YOUR TASK>
Read the records that follow and state how many lines hold "fixes", adding nothing else.

RECORDS PROVIDED>
[Start of Attachment]
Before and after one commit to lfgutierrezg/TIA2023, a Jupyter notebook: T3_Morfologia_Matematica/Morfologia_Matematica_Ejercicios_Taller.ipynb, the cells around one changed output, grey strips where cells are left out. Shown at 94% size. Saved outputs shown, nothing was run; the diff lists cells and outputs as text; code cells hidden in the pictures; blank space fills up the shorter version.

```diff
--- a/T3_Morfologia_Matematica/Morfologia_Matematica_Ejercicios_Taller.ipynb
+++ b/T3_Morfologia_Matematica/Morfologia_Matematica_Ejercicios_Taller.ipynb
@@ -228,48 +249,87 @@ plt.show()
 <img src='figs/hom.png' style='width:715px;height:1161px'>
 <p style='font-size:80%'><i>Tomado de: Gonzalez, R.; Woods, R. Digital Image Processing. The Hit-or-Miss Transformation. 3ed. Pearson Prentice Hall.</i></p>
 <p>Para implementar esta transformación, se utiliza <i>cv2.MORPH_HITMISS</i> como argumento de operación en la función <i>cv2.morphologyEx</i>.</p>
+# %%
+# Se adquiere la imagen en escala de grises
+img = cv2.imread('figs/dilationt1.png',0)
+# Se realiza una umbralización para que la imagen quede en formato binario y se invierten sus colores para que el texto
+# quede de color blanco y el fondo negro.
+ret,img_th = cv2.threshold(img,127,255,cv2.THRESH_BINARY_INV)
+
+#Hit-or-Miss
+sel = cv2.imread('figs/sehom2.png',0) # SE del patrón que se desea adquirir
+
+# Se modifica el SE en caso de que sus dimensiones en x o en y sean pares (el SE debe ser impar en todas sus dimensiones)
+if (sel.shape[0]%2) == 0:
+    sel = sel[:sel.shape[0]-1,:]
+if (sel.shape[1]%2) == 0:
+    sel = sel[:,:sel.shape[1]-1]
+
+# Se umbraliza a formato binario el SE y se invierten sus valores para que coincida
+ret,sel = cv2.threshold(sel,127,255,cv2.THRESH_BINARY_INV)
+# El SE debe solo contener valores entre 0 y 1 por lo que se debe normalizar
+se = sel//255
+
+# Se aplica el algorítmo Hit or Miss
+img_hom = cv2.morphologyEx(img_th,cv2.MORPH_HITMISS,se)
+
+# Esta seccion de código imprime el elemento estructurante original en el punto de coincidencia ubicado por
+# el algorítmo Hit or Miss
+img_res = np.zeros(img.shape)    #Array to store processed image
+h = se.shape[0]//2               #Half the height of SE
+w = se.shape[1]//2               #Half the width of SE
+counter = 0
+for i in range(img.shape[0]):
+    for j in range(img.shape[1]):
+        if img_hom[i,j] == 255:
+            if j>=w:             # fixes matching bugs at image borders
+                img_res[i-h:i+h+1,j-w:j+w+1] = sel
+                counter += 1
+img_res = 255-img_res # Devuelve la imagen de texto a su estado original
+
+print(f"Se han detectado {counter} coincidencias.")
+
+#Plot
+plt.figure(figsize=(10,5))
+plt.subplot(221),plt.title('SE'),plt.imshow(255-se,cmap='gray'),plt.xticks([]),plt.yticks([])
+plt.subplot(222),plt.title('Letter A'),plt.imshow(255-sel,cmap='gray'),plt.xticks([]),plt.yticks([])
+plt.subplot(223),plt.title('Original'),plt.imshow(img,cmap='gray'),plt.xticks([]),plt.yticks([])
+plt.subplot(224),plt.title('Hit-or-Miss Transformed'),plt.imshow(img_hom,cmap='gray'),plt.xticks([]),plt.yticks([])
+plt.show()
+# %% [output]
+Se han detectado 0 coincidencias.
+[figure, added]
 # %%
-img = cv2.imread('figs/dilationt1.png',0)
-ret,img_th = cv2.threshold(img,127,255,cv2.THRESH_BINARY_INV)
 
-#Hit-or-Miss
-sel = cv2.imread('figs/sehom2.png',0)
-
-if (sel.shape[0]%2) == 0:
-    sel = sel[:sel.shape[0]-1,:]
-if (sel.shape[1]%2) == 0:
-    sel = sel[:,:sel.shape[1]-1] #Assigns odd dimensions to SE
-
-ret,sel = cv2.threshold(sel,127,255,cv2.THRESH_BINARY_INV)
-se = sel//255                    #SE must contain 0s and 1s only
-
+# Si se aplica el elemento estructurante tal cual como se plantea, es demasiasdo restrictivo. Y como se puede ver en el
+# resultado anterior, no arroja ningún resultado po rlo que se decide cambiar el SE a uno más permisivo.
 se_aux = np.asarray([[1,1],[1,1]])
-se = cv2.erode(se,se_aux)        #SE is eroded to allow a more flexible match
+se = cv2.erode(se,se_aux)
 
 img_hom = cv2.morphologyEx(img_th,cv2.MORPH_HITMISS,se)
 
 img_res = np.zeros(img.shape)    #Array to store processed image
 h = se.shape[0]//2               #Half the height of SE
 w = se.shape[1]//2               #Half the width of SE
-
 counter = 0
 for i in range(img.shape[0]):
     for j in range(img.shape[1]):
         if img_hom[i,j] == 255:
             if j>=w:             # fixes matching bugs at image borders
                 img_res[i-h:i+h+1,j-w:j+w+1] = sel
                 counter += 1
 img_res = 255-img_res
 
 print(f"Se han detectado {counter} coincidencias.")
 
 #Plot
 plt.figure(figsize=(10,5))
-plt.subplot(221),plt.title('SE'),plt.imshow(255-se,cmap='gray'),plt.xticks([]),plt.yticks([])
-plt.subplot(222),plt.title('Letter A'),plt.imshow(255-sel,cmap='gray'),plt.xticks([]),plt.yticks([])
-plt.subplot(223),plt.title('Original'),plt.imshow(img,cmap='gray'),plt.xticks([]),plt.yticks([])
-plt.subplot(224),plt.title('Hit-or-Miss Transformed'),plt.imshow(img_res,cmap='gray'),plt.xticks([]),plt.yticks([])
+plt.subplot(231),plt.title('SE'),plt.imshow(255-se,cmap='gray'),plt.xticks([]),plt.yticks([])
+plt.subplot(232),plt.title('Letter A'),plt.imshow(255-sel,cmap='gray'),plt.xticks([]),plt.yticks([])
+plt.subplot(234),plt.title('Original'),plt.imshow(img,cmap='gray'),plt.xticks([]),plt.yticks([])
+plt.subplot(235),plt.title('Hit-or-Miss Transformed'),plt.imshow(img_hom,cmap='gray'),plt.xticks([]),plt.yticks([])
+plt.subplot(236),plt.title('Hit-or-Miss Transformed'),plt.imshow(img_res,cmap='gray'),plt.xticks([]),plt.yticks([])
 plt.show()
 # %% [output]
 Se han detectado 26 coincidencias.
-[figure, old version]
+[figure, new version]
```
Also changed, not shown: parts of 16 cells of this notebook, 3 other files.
[End of Attachment]
PROBLEM SOLUTION>
2